**AIM OF THE EXERCISE:** For the entries that follow, tally the lines holding the string "lifecycle". Give the total and nothing else.

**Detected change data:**
***
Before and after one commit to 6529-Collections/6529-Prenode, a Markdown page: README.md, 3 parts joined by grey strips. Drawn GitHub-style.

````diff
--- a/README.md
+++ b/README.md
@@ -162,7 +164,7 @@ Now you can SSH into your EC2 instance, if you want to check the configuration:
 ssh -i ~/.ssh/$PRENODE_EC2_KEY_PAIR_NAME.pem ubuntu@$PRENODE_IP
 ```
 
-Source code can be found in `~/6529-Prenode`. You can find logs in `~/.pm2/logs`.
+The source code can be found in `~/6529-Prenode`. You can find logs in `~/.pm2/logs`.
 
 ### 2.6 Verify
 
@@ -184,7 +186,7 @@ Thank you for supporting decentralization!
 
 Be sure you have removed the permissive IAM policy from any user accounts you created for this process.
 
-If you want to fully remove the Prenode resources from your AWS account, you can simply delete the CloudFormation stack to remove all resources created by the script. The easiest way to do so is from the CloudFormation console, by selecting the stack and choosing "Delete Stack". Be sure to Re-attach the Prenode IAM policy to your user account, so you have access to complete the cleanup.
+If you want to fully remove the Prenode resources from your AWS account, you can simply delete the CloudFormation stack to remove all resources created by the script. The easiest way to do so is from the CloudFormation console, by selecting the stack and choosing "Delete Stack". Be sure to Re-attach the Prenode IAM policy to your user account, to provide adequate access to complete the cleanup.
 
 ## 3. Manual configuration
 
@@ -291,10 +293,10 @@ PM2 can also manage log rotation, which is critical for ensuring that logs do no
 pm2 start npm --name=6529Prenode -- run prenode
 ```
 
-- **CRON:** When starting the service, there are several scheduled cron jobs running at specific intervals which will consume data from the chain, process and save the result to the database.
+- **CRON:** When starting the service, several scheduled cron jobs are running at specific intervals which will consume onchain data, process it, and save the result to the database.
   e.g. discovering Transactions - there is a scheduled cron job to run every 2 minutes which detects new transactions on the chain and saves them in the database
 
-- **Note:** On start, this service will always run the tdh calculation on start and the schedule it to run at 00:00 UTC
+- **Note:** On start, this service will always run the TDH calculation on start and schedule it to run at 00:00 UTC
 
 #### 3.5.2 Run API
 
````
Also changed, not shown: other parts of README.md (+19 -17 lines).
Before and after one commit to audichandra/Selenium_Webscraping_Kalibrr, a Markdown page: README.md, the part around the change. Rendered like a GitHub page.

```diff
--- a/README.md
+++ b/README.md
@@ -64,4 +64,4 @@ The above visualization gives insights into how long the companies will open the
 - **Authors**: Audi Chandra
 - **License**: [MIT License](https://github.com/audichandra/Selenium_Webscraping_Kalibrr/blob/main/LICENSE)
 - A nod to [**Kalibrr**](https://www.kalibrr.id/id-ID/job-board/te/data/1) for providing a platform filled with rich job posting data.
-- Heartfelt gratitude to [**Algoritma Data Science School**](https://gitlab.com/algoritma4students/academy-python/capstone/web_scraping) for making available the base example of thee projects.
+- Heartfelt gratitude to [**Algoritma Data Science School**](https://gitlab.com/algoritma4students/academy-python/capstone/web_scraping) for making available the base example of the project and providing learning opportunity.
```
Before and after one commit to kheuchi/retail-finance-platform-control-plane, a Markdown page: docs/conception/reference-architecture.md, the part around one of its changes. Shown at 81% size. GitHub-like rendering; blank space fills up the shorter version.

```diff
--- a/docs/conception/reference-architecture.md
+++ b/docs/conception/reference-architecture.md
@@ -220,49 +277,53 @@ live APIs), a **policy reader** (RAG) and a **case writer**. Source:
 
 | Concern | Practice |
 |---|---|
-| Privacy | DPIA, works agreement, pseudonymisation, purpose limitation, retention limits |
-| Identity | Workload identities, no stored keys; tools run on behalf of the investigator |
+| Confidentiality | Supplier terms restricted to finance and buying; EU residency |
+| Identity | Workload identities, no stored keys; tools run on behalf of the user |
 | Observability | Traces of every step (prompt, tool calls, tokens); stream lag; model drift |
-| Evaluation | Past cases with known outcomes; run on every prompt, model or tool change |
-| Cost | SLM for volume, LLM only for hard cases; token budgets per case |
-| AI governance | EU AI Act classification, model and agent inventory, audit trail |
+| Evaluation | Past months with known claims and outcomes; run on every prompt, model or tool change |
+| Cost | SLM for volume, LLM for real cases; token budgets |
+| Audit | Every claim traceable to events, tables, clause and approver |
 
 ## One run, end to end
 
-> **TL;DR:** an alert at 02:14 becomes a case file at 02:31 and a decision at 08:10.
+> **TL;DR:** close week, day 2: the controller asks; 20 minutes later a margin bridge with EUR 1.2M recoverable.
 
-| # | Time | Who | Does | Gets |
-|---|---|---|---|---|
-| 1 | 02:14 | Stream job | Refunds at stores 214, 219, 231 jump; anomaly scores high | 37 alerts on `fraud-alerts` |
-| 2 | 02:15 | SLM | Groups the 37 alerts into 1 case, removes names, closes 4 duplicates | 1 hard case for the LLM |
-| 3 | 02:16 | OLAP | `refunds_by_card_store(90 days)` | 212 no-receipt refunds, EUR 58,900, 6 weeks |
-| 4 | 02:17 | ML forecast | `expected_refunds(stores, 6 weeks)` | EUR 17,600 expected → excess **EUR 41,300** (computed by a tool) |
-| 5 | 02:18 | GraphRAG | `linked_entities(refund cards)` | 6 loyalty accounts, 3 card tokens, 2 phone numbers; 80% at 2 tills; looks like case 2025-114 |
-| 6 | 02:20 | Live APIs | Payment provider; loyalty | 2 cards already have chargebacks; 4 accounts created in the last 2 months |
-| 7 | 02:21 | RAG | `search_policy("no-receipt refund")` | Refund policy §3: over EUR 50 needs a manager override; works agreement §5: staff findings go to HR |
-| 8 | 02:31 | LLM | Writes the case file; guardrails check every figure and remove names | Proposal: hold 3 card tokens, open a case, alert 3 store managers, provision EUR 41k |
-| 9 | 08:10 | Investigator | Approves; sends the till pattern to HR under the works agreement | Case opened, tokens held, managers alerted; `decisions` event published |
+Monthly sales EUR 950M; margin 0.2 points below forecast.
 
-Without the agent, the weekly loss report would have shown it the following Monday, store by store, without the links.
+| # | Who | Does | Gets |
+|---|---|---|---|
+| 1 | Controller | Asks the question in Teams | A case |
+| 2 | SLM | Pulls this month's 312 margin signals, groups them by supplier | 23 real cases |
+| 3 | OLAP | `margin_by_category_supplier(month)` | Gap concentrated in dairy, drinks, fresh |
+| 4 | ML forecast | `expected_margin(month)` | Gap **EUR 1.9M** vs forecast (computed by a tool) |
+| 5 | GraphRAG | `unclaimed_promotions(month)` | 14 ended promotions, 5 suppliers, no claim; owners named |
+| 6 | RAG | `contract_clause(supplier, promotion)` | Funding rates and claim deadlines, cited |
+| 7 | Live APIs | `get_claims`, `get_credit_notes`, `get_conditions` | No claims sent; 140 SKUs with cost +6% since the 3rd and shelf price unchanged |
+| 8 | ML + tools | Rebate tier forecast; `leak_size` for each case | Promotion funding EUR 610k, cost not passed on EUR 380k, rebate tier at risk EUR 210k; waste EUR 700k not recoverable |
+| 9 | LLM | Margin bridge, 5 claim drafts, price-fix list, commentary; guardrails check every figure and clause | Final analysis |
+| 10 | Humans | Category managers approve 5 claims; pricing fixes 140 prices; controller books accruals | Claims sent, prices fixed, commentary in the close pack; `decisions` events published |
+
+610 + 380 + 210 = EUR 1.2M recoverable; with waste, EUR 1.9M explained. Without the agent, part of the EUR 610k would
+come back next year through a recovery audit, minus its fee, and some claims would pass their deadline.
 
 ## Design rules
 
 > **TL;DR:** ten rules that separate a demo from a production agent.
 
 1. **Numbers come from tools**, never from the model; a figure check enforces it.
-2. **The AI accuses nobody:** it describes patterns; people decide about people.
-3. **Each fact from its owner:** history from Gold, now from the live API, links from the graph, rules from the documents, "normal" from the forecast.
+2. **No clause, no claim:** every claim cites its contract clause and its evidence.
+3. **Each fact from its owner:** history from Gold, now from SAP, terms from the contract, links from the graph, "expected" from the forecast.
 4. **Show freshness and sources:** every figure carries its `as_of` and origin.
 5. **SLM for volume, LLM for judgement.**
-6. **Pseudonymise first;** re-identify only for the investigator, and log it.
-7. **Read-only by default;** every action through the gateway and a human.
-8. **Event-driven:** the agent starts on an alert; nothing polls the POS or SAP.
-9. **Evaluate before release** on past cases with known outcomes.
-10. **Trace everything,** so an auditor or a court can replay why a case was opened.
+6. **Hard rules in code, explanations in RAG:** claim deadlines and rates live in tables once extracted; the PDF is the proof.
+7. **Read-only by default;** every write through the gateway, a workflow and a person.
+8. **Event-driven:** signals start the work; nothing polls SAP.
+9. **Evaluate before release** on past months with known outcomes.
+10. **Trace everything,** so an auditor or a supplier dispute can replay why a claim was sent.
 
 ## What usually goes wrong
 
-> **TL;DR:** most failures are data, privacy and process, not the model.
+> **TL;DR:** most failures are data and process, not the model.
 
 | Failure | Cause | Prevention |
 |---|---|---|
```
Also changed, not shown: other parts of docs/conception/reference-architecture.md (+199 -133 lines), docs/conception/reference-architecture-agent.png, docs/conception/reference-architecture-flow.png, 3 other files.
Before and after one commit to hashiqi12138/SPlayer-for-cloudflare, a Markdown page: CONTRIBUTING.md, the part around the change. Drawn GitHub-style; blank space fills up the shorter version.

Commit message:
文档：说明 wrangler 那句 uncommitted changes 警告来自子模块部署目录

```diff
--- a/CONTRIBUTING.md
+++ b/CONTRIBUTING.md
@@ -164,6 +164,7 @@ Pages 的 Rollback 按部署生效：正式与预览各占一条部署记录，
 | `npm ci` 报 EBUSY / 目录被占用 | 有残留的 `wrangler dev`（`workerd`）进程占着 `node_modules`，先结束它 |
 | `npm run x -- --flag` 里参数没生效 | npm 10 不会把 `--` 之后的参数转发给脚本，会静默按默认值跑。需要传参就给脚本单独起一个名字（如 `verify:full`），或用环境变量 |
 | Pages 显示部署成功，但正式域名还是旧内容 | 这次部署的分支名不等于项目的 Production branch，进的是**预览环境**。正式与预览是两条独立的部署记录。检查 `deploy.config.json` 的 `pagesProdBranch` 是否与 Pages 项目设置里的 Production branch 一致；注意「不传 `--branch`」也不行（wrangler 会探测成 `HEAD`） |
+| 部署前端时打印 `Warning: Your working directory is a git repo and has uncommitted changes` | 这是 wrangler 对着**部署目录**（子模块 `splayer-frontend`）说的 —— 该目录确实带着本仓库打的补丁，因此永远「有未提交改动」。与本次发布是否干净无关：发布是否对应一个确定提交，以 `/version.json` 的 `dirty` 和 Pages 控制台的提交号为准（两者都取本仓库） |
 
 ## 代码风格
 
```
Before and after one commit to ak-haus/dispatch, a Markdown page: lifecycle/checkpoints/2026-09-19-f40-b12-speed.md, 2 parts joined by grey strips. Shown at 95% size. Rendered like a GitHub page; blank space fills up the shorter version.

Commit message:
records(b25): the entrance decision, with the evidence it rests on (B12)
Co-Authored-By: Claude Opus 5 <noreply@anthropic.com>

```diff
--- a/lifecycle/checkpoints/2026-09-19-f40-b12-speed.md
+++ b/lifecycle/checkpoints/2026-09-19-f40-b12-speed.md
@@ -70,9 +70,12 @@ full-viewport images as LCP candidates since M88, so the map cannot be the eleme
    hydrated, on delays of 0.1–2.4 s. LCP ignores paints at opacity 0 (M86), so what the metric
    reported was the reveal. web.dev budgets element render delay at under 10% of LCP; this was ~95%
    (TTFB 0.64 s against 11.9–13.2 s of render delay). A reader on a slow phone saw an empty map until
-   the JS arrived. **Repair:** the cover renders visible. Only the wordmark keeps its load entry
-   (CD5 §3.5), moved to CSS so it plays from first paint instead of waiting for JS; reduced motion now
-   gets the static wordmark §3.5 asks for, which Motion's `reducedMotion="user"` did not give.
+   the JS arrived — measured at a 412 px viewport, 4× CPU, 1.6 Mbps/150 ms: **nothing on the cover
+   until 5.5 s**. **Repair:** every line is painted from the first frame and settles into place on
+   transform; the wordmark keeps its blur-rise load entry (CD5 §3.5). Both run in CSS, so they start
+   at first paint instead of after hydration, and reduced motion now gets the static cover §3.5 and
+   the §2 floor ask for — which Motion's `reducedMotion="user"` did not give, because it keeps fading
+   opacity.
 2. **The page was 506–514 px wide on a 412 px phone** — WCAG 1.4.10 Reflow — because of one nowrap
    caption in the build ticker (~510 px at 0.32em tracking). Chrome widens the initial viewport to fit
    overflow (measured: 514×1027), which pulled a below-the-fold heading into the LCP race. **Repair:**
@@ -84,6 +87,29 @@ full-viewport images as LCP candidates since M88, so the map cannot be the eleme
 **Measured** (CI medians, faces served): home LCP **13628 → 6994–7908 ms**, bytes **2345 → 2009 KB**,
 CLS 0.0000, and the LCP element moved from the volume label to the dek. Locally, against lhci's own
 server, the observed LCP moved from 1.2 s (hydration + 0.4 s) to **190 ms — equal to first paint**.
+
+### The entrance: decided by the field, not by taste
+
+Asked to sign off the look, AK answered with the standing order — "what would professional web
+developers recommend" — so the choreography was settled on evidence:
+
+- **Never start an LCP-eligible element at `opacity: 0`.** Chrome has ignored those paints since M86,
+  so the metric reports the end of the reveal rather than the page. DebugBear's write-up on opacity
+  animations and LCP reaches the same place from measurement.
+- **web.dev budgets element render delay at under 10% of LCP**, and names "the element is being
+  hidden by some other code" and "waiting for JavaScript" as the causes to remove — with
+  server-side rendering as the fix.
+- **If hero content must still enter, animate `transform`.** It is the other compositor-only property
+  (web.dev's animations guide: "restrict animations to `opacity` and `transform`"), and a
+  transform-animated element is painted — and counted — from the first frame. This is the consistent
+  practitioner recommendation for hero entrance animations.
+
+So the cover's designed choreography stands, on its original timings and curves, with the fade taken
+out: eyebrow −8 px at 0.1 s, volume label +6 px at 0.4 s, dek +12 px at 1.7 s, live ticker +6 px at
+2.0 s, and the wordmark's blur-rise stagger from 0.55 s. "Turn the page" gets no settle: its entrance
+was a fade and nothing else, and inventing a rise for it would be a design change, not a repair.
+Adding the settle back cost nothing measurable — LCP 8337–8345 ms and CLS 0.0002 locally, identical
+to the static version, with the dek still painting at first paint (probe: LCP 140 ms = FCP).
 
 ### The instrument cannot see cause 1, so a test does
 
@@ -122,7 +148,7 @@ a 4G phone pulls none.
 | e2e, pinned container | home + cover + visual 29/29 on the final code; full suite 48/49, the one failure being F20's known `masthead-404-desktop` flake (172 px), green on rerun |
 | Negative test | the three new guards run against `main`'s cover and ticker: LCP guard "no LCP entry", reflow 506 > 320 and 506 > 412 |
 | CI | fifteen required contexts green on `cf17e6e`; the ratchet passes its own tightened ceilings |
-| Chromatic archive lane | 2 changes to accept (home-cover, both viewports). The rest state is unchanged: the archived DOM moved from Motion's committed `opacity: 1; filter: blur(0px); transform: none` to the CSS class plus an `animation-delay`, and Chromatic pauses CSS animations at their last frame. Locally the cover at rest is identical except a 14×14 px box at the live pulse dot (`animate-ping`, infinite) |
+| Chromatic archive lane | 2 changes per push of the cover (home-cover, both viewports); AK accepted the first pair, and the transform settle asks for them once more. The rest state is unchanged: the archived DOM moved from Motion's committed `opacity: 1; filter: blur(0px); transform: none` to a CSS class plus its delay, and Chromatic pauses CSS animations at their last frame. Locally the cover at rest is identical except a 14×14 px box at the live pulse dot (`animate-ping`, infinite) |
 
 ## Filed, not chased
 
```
***
**TASK RESULT:** 3